Many of the big adventures I’ve done have been motivated by my friends. Don’t get me wrong, I do my share of dreaming up crazy goals, but this one was conceived of by my good friend Mark Oveson. His vision was to hike through all three areas (Island in the Sky, the Needles, and the Maze) in one unsupported 75-mile jaunt. That’s a sizeable backpacking trip, maybe taking a week or so, right? Two days, for Mark. To cover this much ground in such a short time period, you need to go light and doing so in the desert requires some creativity and some suffering. Oh, and this involves crossing the Green and Colorado rivers sans bridges.
The schedule of the adventure centered around the river crossings. People have died trying to cross these rivers, cramping up or becoming numb and then drowning. This was the key factor in choosing to go in September.

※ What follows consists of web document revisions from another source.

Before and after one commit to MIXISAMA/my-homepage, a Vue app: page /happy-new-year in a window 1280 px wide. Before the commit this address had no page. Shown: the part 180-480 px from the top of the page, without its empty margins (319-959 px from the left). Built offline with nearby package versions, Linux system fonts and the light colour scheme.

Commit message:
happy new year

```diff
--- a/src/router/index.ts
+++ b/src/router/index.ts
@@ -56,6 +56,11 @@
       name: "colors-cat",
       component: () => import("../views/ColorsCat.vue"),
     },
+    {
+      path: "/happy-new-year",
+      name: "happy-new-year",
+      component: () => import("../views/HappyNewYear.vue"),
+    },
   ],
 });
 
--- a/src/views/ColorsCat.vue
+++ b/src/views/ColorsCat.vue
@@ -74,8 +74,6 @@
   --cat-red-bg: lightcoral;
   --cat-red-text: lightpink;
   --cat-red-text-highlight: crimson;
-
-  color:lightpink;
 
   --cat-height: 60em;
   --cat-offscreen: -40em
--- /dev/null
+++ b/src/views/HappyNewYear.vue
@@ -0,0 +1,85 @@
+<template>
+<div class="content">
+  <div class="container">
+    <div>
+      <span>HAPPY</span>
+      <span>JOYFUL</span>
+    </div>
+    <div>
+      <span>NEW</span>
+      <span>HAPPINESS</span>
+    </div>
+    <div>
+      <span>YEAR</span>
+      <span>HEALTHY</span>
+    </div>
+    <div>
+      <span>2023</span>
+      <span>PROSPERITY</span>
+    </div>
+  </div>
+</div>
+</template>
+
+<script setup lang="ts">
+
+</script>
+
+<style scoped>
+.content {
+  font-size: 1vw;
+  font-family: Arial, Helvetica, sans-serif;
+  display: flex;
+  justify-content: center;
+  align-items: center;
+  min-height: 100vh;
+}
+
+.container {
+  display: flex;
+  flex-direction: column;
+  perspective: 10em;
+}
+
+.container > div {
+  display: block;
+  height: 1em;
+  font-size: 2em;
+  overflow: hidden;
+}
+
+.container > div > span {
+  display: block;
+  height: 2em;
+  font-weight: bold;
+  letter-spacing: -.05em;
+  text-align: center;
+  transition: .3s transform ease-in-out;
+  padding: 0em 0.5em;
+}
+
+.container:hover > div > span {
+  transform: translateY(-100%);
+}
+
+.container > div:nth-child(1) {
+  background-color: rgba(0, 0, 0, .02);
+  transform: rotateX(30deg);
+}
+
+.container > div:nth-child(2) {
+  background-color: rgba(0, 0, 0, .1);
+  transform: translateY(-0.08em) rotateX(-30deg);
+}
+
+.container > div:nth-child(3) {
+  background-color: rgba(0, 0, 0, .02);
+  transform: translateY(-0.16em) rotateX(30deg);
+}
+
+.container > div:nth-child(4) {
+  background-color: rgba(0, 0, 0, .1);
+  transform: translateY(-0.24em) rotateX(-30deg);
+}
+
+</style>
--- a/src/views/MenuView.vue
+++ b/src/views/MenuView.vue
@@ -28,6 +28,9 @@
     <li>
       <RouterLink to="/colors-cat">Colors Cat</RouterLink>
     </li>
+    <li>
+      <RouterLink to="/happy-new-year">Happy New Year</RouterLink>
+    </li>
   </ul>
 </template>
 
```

We wanted the river flow to be as low as possible and the river temperature to be as high as possible. We didn’t hit things ideally in either respect. We couldn’t go in the summer as it would be too hot. We couldn’t go too late in the year as we feared freezing at night.
Our plan was use bring very light sleeping pads and put them to double duty as a river-crossing raft. We tested this theory in a local pond and it worked great. We hoped that would carry over to the big, cold, fast moving rivers in Canyonlands...
After the river crossings, the next biggest factor to surviving was water. This is desert and water sources are few, far between, and even then just a trickle. Mark scouted out the tiny springs that would sustain us. Our one and only campsite was located at one of these springs. Speaking of camping, one might wonder why we just didn’t hike continuously until we were done. Two reasons. First, we had to be at the river crossings at the hottest point in each day so that we wouldn’t freeze. Second, hiking 72 miles in one go is hard. I need my beauty sleep.
In the end, we made it. Some navigation issues and overall fatigue had us cut the trip short by twenty miles. We did 32 miles the first day over 12 hours, crossing the Green River. I was whipped, my knees were complaining, loudly, and had to stop. The next day we did 20 miles, crossing the Colorado River. Both crossings went just as planned. The night passed comfortably with our Mylex emergency bivy bags and our down jackets. We found water in springs and even potholes. We had a great time pushing the limits of what we thought we could do and it was adventure because we didn’t know if we could...